[2] J.R. Moon: Powder Metallurgy Progress, Vol. 4 (2005), p.204.

[3] J.R. Moon, in: Deformation and fracture of structural PM materials, edited by L. Parilak.

[4] H. Danninger, Slovak Academy of Sciences in Kosice, Vol 1 (2002), p.13.

[5] R.A. Phillips, J.E. King and J.R. Moon, Powder Metallurgy, Vol. 43 (2000), p.43.

[6] R.A. Phillips, J.E. King and J.R. Moon, Powder Metallurgy, Vol. 43 (2000), p.149.

[5] [10] [15] [20] 0 10 20 30 40 50 Crack extension energy, G/kJm -2 C = 0. 2% C= 0. 5 or 0. 6% Fatigue crack growth exponent, m.

[5] [10] [15] [20] 0 50 100 150 200 Strain energy density to fracture/MJm -3 C = 0. 2% C = 0. 5 or 0. 6% Fatigue crack growth exponent, m.

[5] [10] [15] [20] 0 10 20 30 Elongation to fracture/% C = 0. 2% C = 0. 5 or 0. 6% Fatigue crack growth exponent, m.
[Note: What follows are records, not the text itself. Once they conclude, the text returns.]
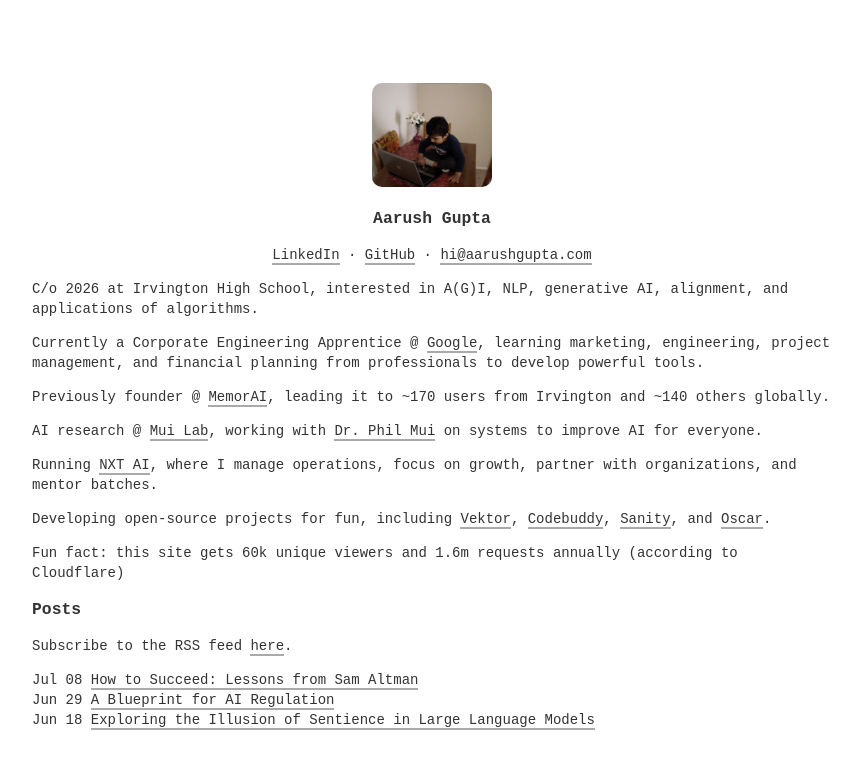
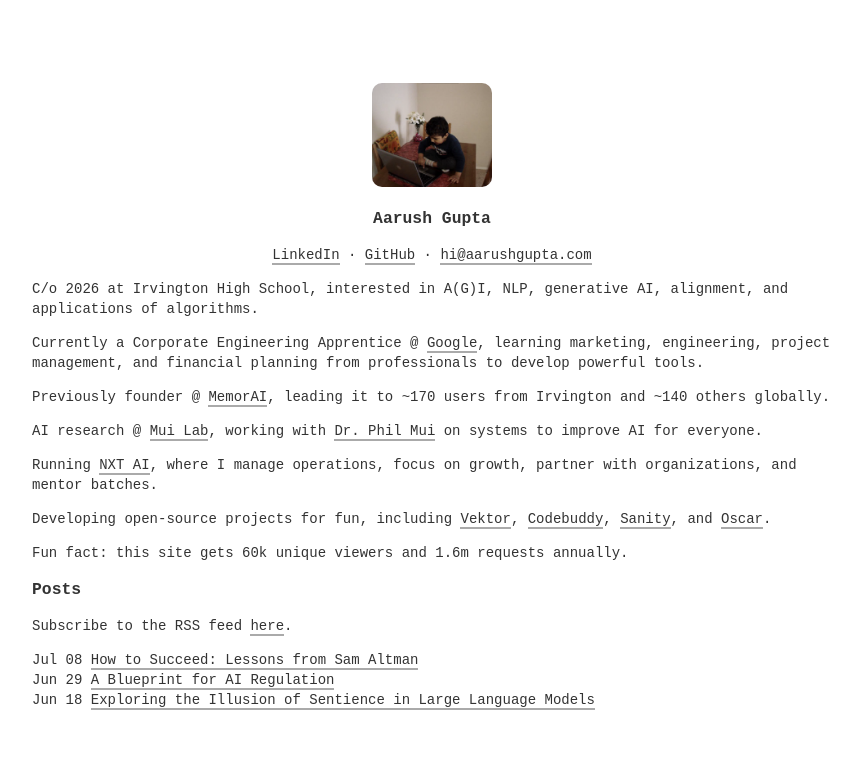
Before and after one commit to notallm/notallm.github.io, a Jekyll site: the page built from index.md, in a window 1280 px wide. Shown: the top 769 px of the page, without its empty margins (208-1068 px from the left). Built offline with Jekyll 4.4.1, drawn with Linux system fonts in a browser that asks for light colours.

Commit message:
remove cloudflare text (gotta be direct)

```diff
--- a/index.md
+++ b/index.md
@@ -25,7 +25,7 @@
 Developing open-source projects for fun, including [Vektor](https://github.com/notallm/vektor), [Codebuddy](https://github.com/notallm/codebuddy),
 [Sanity](https://github.com/notallm/sanity), and [Oscar](https://github.com/notallm/oscar).
 
-Fun fact: this site gets 60k unique viewers and 1.6m requests annually (according to Cloudflare)
+Fun fact: this site gets 60k unique viewers and 1.6m requests annually.
 
 ### Posts
 
```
[5] [10] [15] [20] 0 20 40 60 80 100 C = 0. 2% C = 0. 5 or 0. 6% Fatigue crack growth exponent, m KQ/MPa√m.